At Helmers Elementary School, the roof at the school was redone and a new fire alarm system was put in place.
Another area of change is with the arts. The district recently received a grant and that money is expected to go to different schools in the district to help fund arts programs.
“We really believe the arts are part of the education that our children absolutely deserve and each of our schools has a little bit of a different focus but they all have a pierce of the arts going on,” Lucid said, adding that some of the fund will go to dance programs, drama and theater programs, as well as visual arts programs.
The school district is working with a new budgeting formula with the local control funding program, the local accountability plan and a new testing set up.
Common Core is a new way of teaching and testing that is being implemented by many schools this year.
“We started with our teachers last year as we moved on through helping them understand what it is and the Common Core, itself, is not a lot different from what we had as California Standards,” Lucid said. It’s that next level of saying, ‘Now that you know how to add and subtract, can you apply it.’”
The most challenging part of Lucid’s role is not having enough time, she said.
“There’s always just one more thing to do. There’s always that one more big activity you want to get in, you plan everything out and you realize ‘Oh my, the day is over,’” Lucid said. “I think there’s always (a need) for self improvement. I want to get out to schools more often, I want to be able to be a part of what’s going on.”
In the little free time that she has outside of work, Lucid looks forward to spending time with her family, including her two granddaughters.

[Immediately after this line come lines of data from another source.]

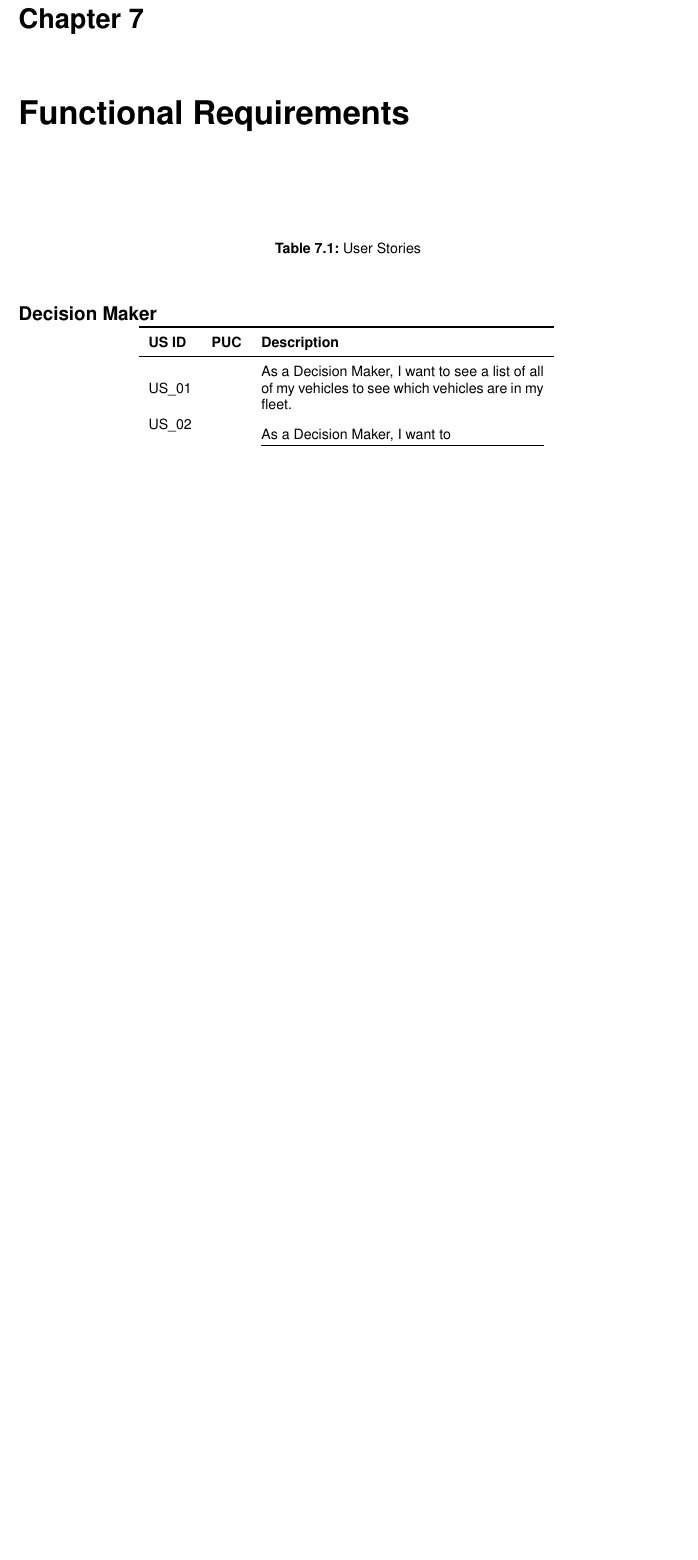
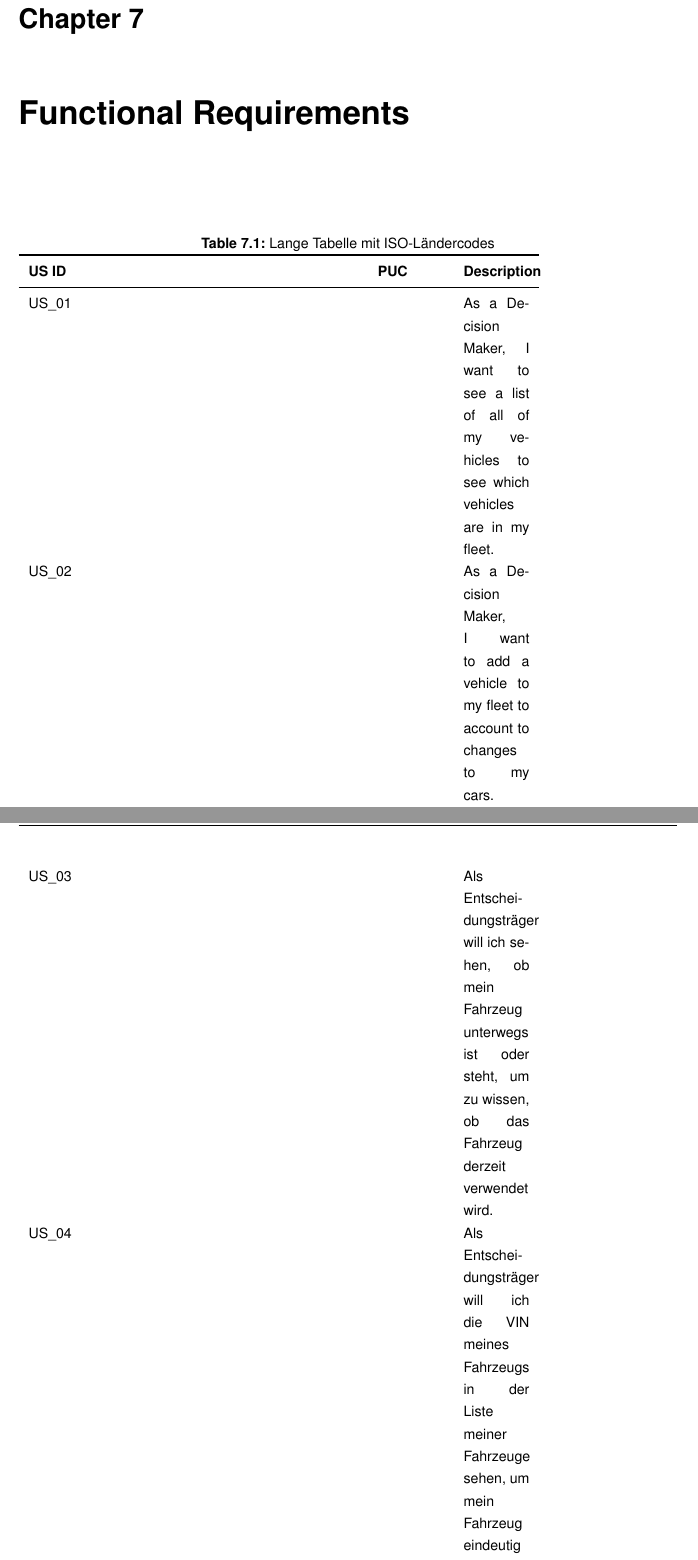
Before and after one commit to marvinkarhan/PSE-Requirements-Specification, a LaTeX thesis (latex/tex/thesis.tex, which reads latex/tex/kapitel/functional-requirements.tex): part of page 20 of 35 before the commit and two parts of pages 20 and 21 of 42 after it, the two joined at a grey line, cut so that both start at the same text, the shorter picture padded with empty space. Compiled offline with pdfLaTeX.

Commit message:
Add: Functional Requirements for Decision Maker

```diff
--- a/latex/tex/kapitel/functional-requirements.tex
+++ b/latex/tex/kapitel/functional-requirements.tex
@@ -1,15 +1,16 @@
 \chapter{Functional Requirements}
-\begin{table}[h]
-    \caption{User Stories}
-    \subsection*{Decision Maker}
-    \label{FunctionalRequirements}
-    \renewcommand{\arraystretch}{1.2}
-    \centering
-    \sffamily
-    \begin{footnotesize}
-      \begin{tabular}{l l L}
+
+  \sffamily
+  \begin{footnotesize}
+    \begin{longtable}[i i L]{ p{.5\textwidth} p{.1\textwidth} p{.1\textwidth} }
+      \caption[Tabelle mit ISO-Ländercodes]                       % Caption für das Tabellenverzeichnis
+          {Lange Tabelle mit ISO-Ländercodes\label{laendercodes}} % Caption für die Tabelle selbst
+          \\
       \toprule
-      \textbf{US ID} & \textbf{PUC} & \textbf{Description}\\
+      \textbf{US ID} & \textbf{PUC} & \textbf{Description} \\
       \midrule
       US\_01 & & As a Decision Maker, I want to see a list of all of my vehicles to see which vehicles are in my fleet.\\
-      US\_02 & & As a Decision Maker, I want to
+      US\_02 & & As a Decision Maker, I want to add a vehicle to my fleet to account to changes to my cars. \\
+      US\_03 & & Als Entscheidungsträger will ich sehen, ob mein Fahrzeug unterwegs ist oder steht, um zu wissen, ob das Fahrzeug derzeit verwendet wird. \\
+      US\_04 & & Als Entscheidungsträger will ich die VIN meines Fahrzeugs in der Liste meiner Fahrzeuge sehen, um mein Fahrzeug eindeutig zu identifizieren. \\
+      US\_05 & & Als Entscheidungsträger will ich Fahrzeuge anhand der, in der Fahrzeugliste vorhandenen Kriterien filtern können, um nur Informationen angezeigt zu bekommen, die mich aktuell interessieren \\
@@ -16,5 +29,5 @@
       \bottomrule
-      \end{tabular}
-    \end{footnotesize}
-    \rmfamily
-  \end{table}
+    \end{longtable}
+  \end{footnotesize}
+  \rmfamily
+% blub
```
Also changed, not shown: latex/tex/kapitel/functional-requirements.tex (12 more changed lines).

“Family makes a whole of of a difference and I think that’s why I enjoy doing what I do,” Lucid said “to watch what happens to families when they come (to our schools) from the very beginning and all the work that happens with our teachers and how kids grow, change and become the little people they are.”